One of these things is not like the others.
Could they seriously not find a fucking Sunday Assembly? Was a Humanist memorial service really the first thing that leaped to their minds when they considered “how do we show how Canadians who have abandoned religion are getting along?” Why didn’t they show a Humanist officiating a gay wedding? That would have made the fucking point about why Canadians are abandoning religion, and then some!
Even worse, the whole point was deflated by the fact that while it was a Humanist memorial service, the attendees were quoted flatly contradicting the whole point of it. Why would you do that? If you were doing a piece, and you wanted to show a Christian service to demonstrate why so many people are converting to that religion, why would you pick one that was being done for nonebelievers and then actually quote them saying something like, “eh, we don’t really believe any of this shit; we just like the music”? What is the point of doing that?

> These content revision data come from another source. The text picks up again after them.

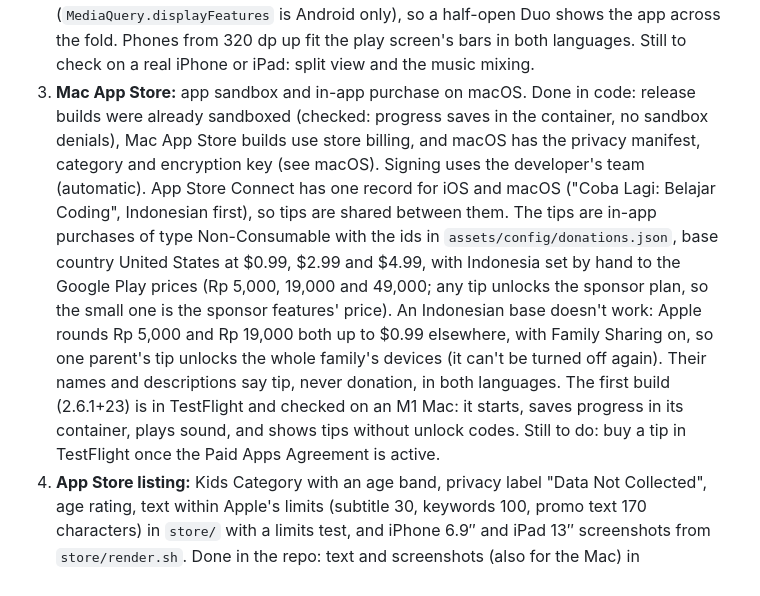
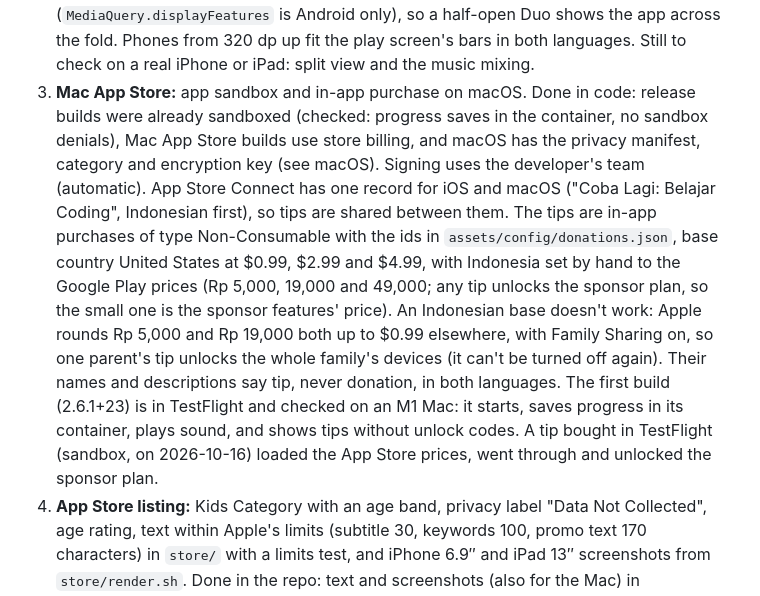
Before and after one commit to ardeman/project_cobalagi_flutter, a Markdown page: README.md, the part around the change. Drawn GitHub-style.

Commit message:
docs: note the TestFlight tip unlocks the sponsor plan
Co-Authored-By: Claude Opus 5.5 <noreply@anthropic.com>

```diff
--- a/README.md
+++ b/README.md
@@ -473,7 +473,7 @@ Steps, one small change each:
 
 1. **App Store rules:** hide unlock codes in App Store builds (guideline 3.1.1 bans unlocking outside in-app purchase) and call the purchases support or tips there, not donations (only nonprofits may take donations). GitHub builds keep unlock codes. Done: `StoreRules` (`lib/core/entitlement/store_rules.dart`) treats every iOS build as an App Store build; build for the Mac App Store with `flutter build macos --release --dart-define=APP_STORE=true`.
 2. **iOS and iPadOS config:** privacy manifest (`PrivacyInfo.xcprivacy`), `ITSAppUsesNonExemptEncryption = NO`, all orientations and resizing (no `UIRequiresFullScreen`), so iPad split view and the iPhone Duo's fold work. Folding or unfolding mid-puzzle keeps the puzzle. Check that music mixes with other audio as on Android. Done: `ios/Runner/PrivacyInfo.xcprivacy` (no tracking, no data collected; the plugins bring their own), the encryption key and the app's languages in `Info.plist`, and one audio session on iOS that mixes everything, voices too, so the app never stops a parent's music (iOS has no per-player sessions). The minimum is iOS 15, the oldest Xcode 27 builds for. iPhone Duo: the app lays out from the space it gets, so it resizes when the phone folds; scroll views keep clear of side insets too (`belowBars`), because the Duo's status bar sits on a side edge, and tests check the Duo's sizes (466 × 678 closed, 669 × 951 open, either way up): `test/side_insets_test.dart`, the warm-up fit test and a fold mid-puzzle. Upload with Xcode 27.1 or later, so the app reaches the Duo's screen edge; its simulator also comes with 27.1. Flutter doesn't report the Duo's fold on iOS (`MediaQuery.displayFeatures` is Android only), so a half-open Duo shows the app across the fold. Phones from 320 dp up fit the play screen's bars in both languages. Still to check on a real iPhone or iPad: split view and the music mixing.
-3. **Mac App Store:** app sandbox and in-app purchase on macOS. Done in code: release builds were already sandboxed (checked: progress saves in the container, no sandbox denials), Mac App Store builds use store billing, and macOS has the privacy manifest, category and encryption key (see macOS). Signing uses the developer's team (automatic). App Store Connect has one record for iOS and macOS ("Coba Lagi: Belajar Coding", Indonesian first), so tips are shared between them. The tips are in-app purchases of type Non-Consumable with the ids in `assets/config/donations.json`, base country United States at $0.99, $2.99 and $4.99, with Indonesia set by hand to the Google Play prices (Rp 5,000, 19,000 and 49,000; any tip unlocks the sponsor plan, so the small one is the sponsor features' price). An Indonesian base doesn't work: Apple rounds Rp 5,000 and Rp 19,000 both up to $0.99 elsewhere, with Family Sharing on, so one parent's tip unlocks the whole family's devices (it can't be turned off again). Their names and descriptions say tip, never donation, in both languages. The first build (2.6.1+23) is in TestFlight and checked on an M1 Mac: it starts, saves progress in its container, plays sound, and shows tips without unlock codes. Still to do: buy a tip in TestFlight once the Paid Apps Agreement is active.
+3. **Mac App Store:** app sandbox and in-app purchase on macOS. Done in code: release builds were already sandboxed (checked: progress saves in the container, no sandbox denials), Mac App Store builds use store billing, and macOS has the privacy manifest, category and encryption key (see macOS). Signing uses the developer's team (automatic). App Store Connect has one record for iOS and macOS ("Coba Lagi: Belajar Coding", Indonesian first), so tips are shared between them. The tips are in-app purchases of type Non-Consumable with the ids in `assets/config/donations.json`, base country United States at $0.99, $2.99 and $4.99, with Indonesia set by hand to the Google Play prices (Rp 5,000, 19,000 and 49,000; any tip unlocks the sponsor plan, so the small one is the sponsor features' price). An Indonesian base doesn't work: Apple rounds Rp 5,000 and Rp 19,000 both up to $0.99 elsewhere, with Family Sharing on, so one parent's tip unlocks the whole family's devices (it can't be turned off again). Their names and descriptions say tip, never donation, in both languages. The first build (2.6.1+23) is in TestFlight and checked on an M1 Mac: it starts, saves progress in its container, plays sound, and shows tips without unlock codes. A tip bought in TestFlight (sandbox, on 2026-10-16) loaded the App Store prices, went through and unlocked the sponsor plan.
 4. **App Store listing:** Kids Category with an age band, privacy label "Data Not Collected", age rating, text within Apple's limits (subtitle 30, keywords 100, promo text 170 characters) in `store/` with a limits test, and iPhone 6.9″ and iPad 13″ screenshots from `store/render.sh`. Done in the repo: text and screenshots (also for the Mac) in `store/app_store/`, and the App Store Connect settings in Store listing → App Store listing. Still to do: enter them in App Store Connect.
 5. **macOS on GitHub:** Developer ID signing and notarization in CI (needs the Apple account; secrets set with the user's approval).
 6. **Windows on GitHub:** a zip or installer built in CI. Unsigned builds show a SmartScreen warning until there is a code-signing certificate.
```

And you can’t seriously tell me that out of what was more than likely a 5–10 minute interview with the Humanist officiant, that the best quote he made – to sum up the philosophy of Humanist services, and ultimately the point of why more people are using them rather than religious services – is a quote about how useless prayer is. Give me a fucking break. I will bet big money that over the course of the interview, he probably made dozens of wonderfully positive statements about Humanism and Humanist beliefs – statements that more than likely not only explained Humanist philosophy, but also why people are ditching religion for it in droves. So why were all those positive comments cut, and a negative comment about prayer (which is utterly irrelevant to the whole report) chosen instead?
And the same is true for the quote from the service itself – surely there had to be dozens of good lines about the value of life and how people rely on each other, etc.… why pick the one about “life exists between birth and death, and only has significance there”? I didn’t attend the service, and even I can see that that line was probably just setting up a larger point about how one should celebrate the times shared with the deceased… which would have been a far better quote to serve as representative of Humanism.
Seriously, every religious group got an overwhelmingly positive portrayal, even when what they were saying was utterly irrelevant (such as the Sikh’s rambling about generosity) or complete horseshit (such as the Catholic’s speculation on why people are running away from his Nazi-supporting rape gang; I mean, religion). Only Humanism was saddled with negative quotes and a downer setting – and no religious group featured an interview with anyone saying “yeah, the whole ‘cracker is Jesus’ thing is stupid, but otherwise I like the message”.
As I’ve said repeatedly now, I’m not surprised by the obviously biased reporting by CBC against nonbelievers, and in comparison to some of the other crap they’ve done, this kind of subtly negative editing is comparatively mild. But that doesn’t make it any less insidious.
With biased reporting like this, it’s only a matter of time before CBC has to do a report wondering why Canadians are flocking away from traditional mainstream journalism media.
I wonder how they’ll fuck that one up.